#### [PROBLEM DETAILS]
Please give all of the data again, character for character, and drop the pictures.

#### [DATA]
<<<<

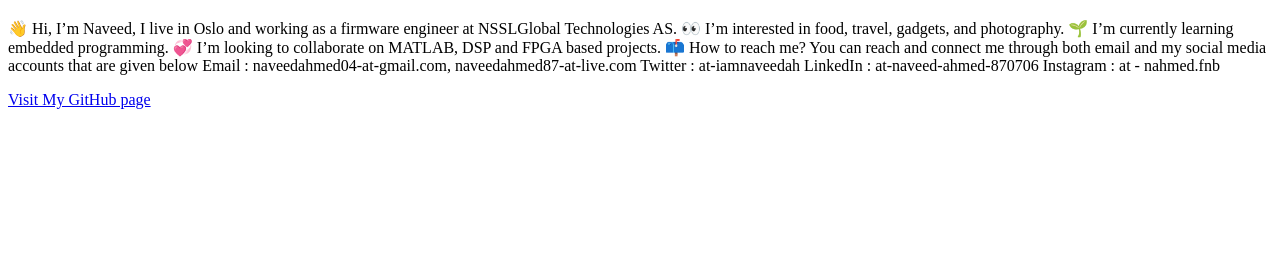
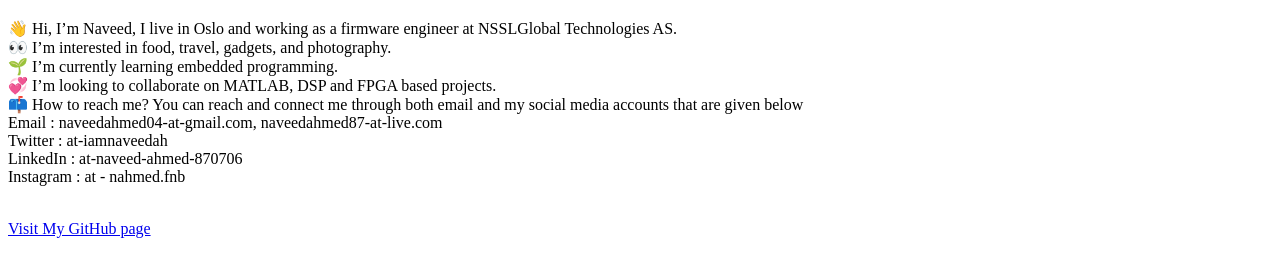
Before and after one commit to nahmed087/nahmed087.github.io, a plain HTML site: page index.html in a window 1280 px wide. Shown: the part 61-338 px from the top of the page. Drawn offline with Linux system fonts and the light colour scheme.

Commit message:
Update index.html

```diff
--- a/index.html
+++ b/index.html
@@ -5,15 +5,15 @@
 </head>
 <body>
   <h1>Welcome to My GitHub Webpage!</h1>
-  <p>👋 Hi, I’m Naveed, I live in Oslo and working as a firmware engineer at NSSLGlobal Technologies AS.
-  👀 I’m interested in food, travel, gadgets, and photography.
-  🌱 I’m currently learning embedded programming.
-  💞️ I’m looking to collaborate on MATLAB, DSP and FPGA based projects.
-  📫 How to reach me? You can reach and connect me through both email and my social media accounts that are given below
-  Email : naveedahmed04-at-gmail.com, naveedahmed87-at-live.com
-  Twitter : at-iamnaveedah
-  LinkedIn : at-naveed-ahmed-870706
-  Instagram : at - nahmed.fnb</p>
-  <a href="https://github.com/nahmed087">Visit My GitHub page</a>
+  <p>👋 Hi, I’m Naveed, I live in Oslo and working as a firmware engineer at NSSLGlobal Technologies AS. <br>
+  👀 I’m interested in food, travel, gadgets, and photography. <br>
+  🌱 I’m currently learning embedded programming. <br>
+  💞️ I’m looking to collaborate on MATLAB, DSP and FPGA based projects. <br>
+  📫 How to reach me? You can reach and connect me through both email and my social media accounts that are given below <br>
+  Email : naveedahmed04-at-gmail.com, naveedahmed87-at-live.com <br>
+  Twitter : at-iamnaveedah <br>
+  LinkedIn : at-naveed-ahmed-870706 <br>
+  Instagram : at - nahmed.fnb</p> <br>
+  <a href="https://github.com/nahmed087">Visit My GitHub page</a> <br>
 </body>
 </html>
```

>>>>

#### [ANSWER SPACE]
Before and after one commit to nahmed087/nahmed087.github.io, a plain HTML site: page index.html in a window 1280 px wide. Shown: the part 61-338 px from the top of the page. Drawn offline with Linux system fonts and the light colour scheme.

Commit message:
Update index.html

```diff
--- a/index.html
+++ b/index.html
@@ -5,15 +5,15 @@
 </head>
 <body>
   <h1>Welcome to My GitHub Webpage!</h1>
-  <p>👋 Hi, I’m Naveed, I live in Oslo and working as a firmware engineer at NSSLGlobal Technologies AS.
-  👀 I’m interested in food, travel, gadgets, and photography.
-  🌱 I’m currently learning embedded programming.
-  💞️ I’m looking to collaborate on MATLAB, DSP and FPGA based projects.
-  📫 How to reach me? You can reach and connect me through both email and my social media accounts that are given below
-  Email : naveedahmed04-at-gmail.com, naveedahmed87-at-live.com
-  Twitter : at-iamnaveedah
-  LinkedIn : at-naveed-ahmed-870706
-  Instagram : at - nahmed.fnb</p>
-  <a href="https://github.com/nahmed087">Visit My GitHub page</a>
+  <p>👋 Hi, I’m Naveed, I live in Oslo and working as a firmware engineer at NSSLGlobal Technologies AS. <br>
+  👀 I’m interested in food, travel, gadgets, and photography. <br>
+  🌱 I’m currently learning embedded programming. <br>
+  💞️ I’m looking to collaborate on MATLAB, DSP and FPGA based projects. <br>
+  📫 How to reach me? You can reach and connect me through both email and my social media accounts that are given below <br>
+  Email : naveedahmed04-at-gmail.com, naveedahmed87-at-live.com <br>
+  Twitter : at-iamnaveedah <br>
+  LinkedIn : at-naveed-ahmed-870706 <br>
+  Instagram : at - nahmed.fnb</p> <br>
+  <a href="https://github.com/nahmed087">Visit My GitHub page</a> <br>
 </body>
 </html>
```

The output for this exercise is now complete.